While other forecasters are abandoning their calls for the Reserve Bank of Australia (RBA) to lift interest rates this year, the National Australia Bank (NAB) isn’t willing to go down that path yet, retaining the view that the first of two 25 basis point increases will arrive in August.
“The RBA has indicated that it is in no rush to raise rates in lock-step with global central bank counterparts. However, lower unemployment, and evidence of wages growth moving upwards — even gradually — should be enough to give the RBA confidence that inflation will eventually lift above the bottom of the band,” sais Alan Oster, NAB Chief Economist, in a note released today.
“We continue to forecast two 25 basis point rate hikes in August and November, although acknowledge the risks are that these hikes could be delayed.”
Oster attached a couple of caveats to the call, among the most aggressive of all forecasters tracked, noting that a slowing in household credit and house prices due to macro-prudential measures implemented by APRA “may help alleviate some concerns about household debt”.
He added that a “higher AUD may also threaten this outlook although our revised forecasts are for the currency to be 75 US cents by year end”.
In a speech last week, RBA Governor Philip Lowe said the bank sees “further progress in reducing unemployment and having inflation return to the midpoint of the target range”, adding that it was “likely that the next move in interest rates in Australia will be up, not down”.
Crucially, he admitted that “while we do expect steady progress, that progress is likely to be only gradual.

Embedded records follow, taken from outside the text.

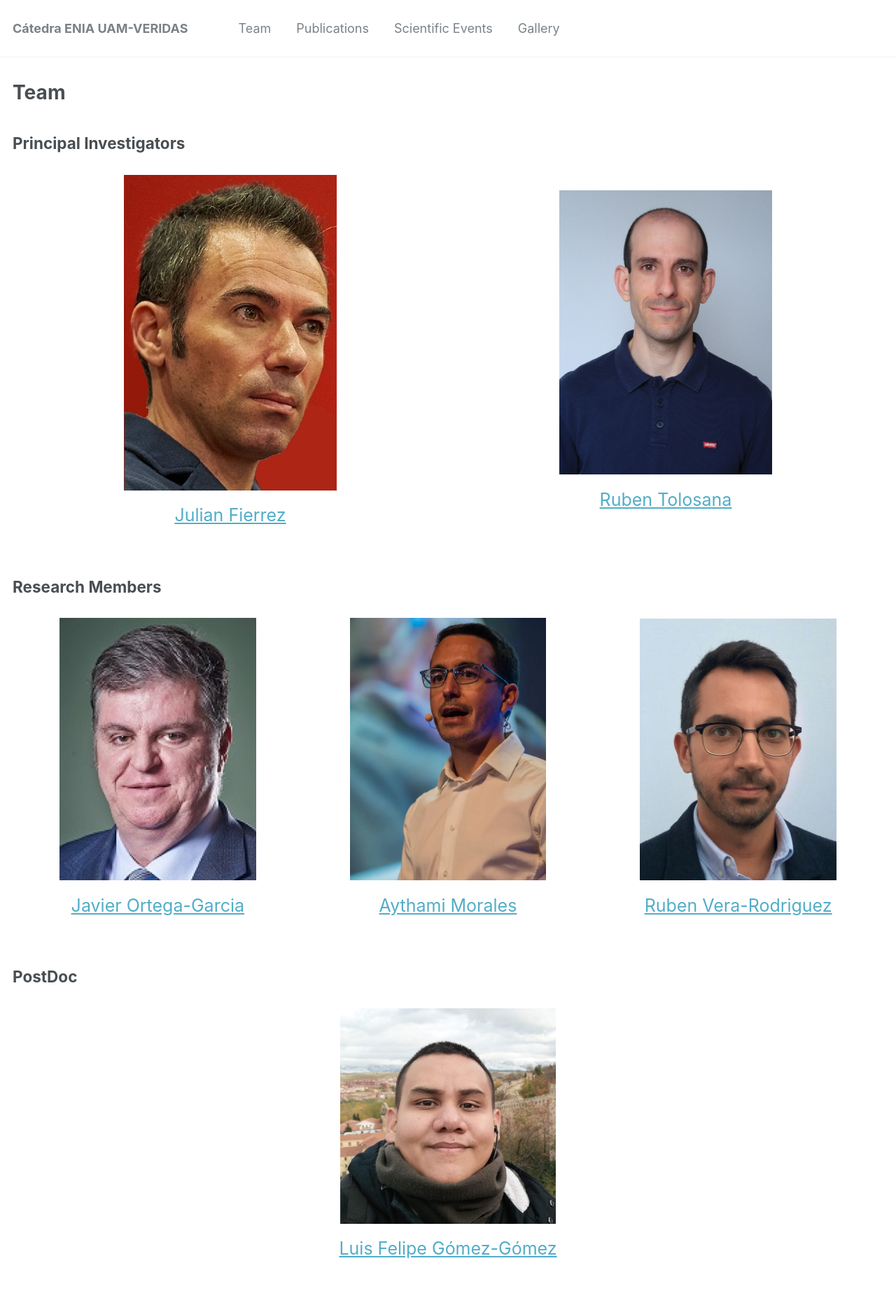
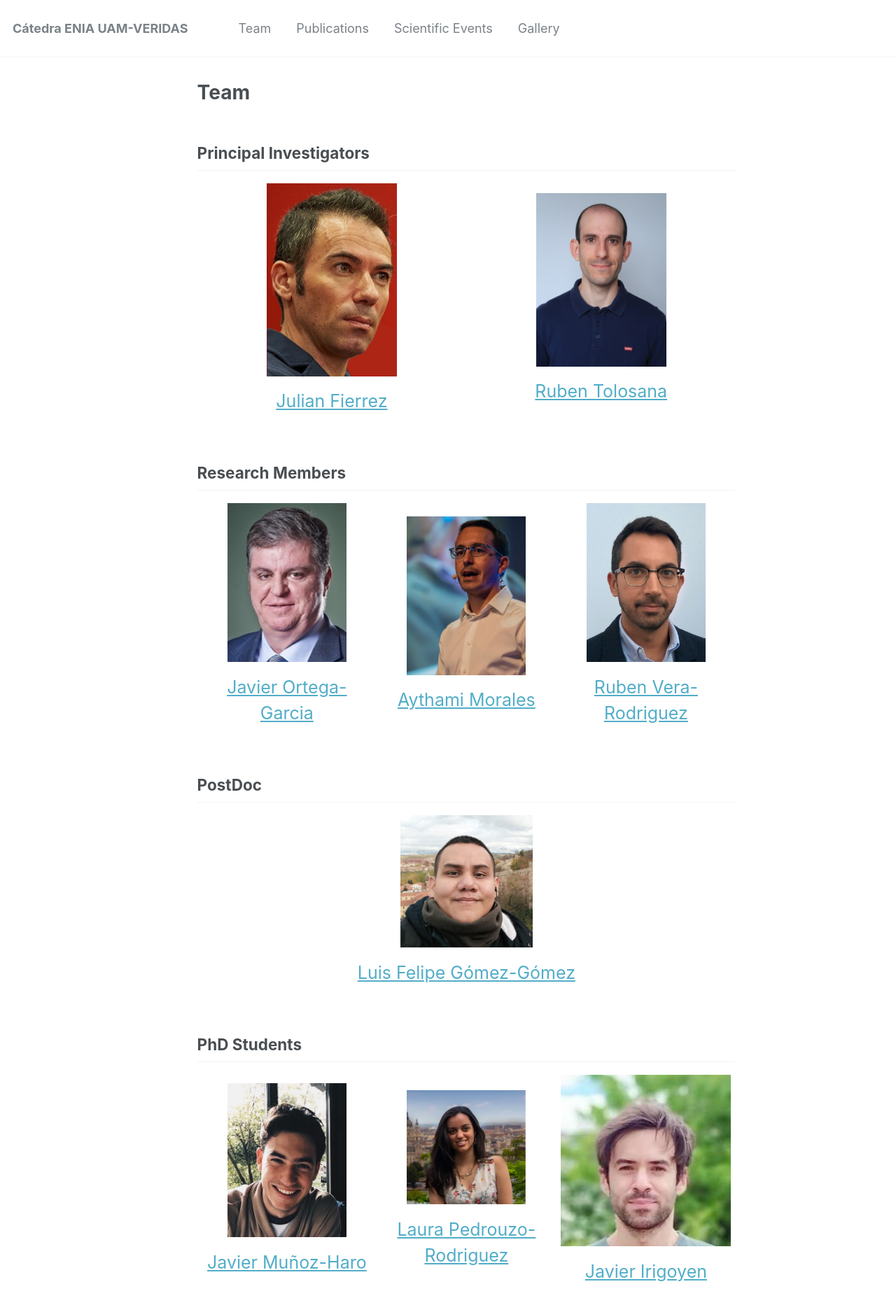
Before and after one commit to catedraeniauam/catedraeniauam.github.io, a Jekyll site: the page built from _pages/team.md, in a window 1280 px wide. Shown: the top 1865 px of the page at 70% size. Built offline with Jekyll 4.4.1, drawn with Linux system fonts in a browser that asks for light colours.

Commit message:
modificamos teams

```diff
--- a/_pages/team.md
+++ b/_pages/team.md
@@ -12,16 +11,12 @@ Principal Investigators
   <tbody>
     <tr>
       <td width="50%">
-        <div>
           <p align="center"><img class="img-50" src="https://catedraeniauam.github.io/images/2020_Fierrez.jpg"></p>
           <p align="center"><a class="nombre" href="https://biometrics.eps.uam.es/fierrez/index.php">Julian Fierrez</a></p>
-        </div>
       </td>
       <td width="50%">
-        <div>
           <p align="center"><img class="img-50" src="https://catedraeniauam.github.io/images/Tolosana.jpg"></p>
           <p align="center"><a class="nombre" href="https://rubentolosana.github.io/">Ruben Tolosana</a></p>
-        </div>
       </td>
     </tr>
   </tbody>
@@ -34,22 +29,16 @@ Research Members
   <tbody>
     <tr>
       <td width="33%">
-        <div>
           <p align="center"><img class="img-70" src="https://catedraeniauam.github.io/images/Ortega.png"></p>
           <p align="center"><a class="nombre" href="https://scholar.google.es/citations?user=LwiecBYAAAAJ&hl=en">Javier Ortega-Garcia</a></p>
-        </div>
       </td>
       <td width="33%">
-        <div>
           <p align="center"><img class="img-70" src="https://catedraeniauam.github.io/images/Morales.jpg"></p>
           <p align="center"><a class="nombre" href="https://aythami.me/">Aythami Morales</a></p>
-        </div>
       </td>
       <td width="33%">
-        <div>
           <p align="center"><img class="img-70" src="https://catedraeniauam.github.io/images/Vera.jpg"></p>
           <p align="center"><a class="nombre" href="https://scholar.google.es/citations?user=KYMQ0tsAAAAJ&hl=en">Ruben Vera-Rodriguez</a></p>
-        </div>
       </td>
     </tr>
   </tbody>
@@ -62,10 +51,8 @@ PostDoc
   <tbody>
     <tr>
       <td>
-        <div>
           <p align="center"><img class="img-25" src="https://catedraeniauam.github.io/images/Luis felipe.png"></p>
           <p align="center"><a class="nombre" href="https://scholar.google.com/citations?user=Nq3NyHYAAAAJ&hl=en">Luis Felipe Gómez-Gómez</a></p>
-        </div>
       </td>
     </tr>
   </tbody>
@@ -78,36 +65,26 @@ PhD Students
   <tbody>
     <tr>
       <td width="33%">
-        <div>
           <p align="center"><img class="img-70" src="https://catedraeniauam.github.io/images/javier.png"></p>
           <p align="center"><a class="nombre" href="">Javier Muñoz-Haro</a></p>
-        </div>
       </td>
       <td width="33%">
-        <div>
           <p align="center"><img class="img-70" src="https://catedraeniauam.github.io/images/laura.png"></p>
           <p align="center"><a class="nombre" href="https://rubentolosana.github.io/">Laura Pedrouzo-Rodriguez</a></p>
-        </div>
       </td>
       <td width="33%">
-        <div>
           <p align="center"><img class="img-70" src="https://catedraeniauam.github.io/images/Javier Irigoyen.jpg" style="width:300px"></p>
           <p align="center"><a class="nombre" href="">Javier Irigoyen</a></p>
-        </div>
       </td>
     </tr>
     <tr>
       <td width="33%">
-        <div>
           <p align="center"><img class="img-70" src="https://catedraeniauam.github.io/images/marta.jpg"></p>
           <p align="center"><a class="nombre" href="">Marta Robledo</a></p>
-        </div>
       </td>
       <td width="33%">
-        <div>
           <p align="center"><img class="img-70" src="https://catedraeniauam.github.io/images/miguel phd.jpg"></p>
           <p align="center"><a class="nombre" href="https://scholar.google.es/citations?user=tGNzY0EAAAAJ&hl=es&oi=ao">Miguel López</a></p>
-        </div>
       </td>
       <td width="33%">
       </td>
```
Also changed, not shown: other parts of _pages/team.md (+0 -1 lines).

Financial markets don’t expect the RBA to begin lifting interest rates until early 2019.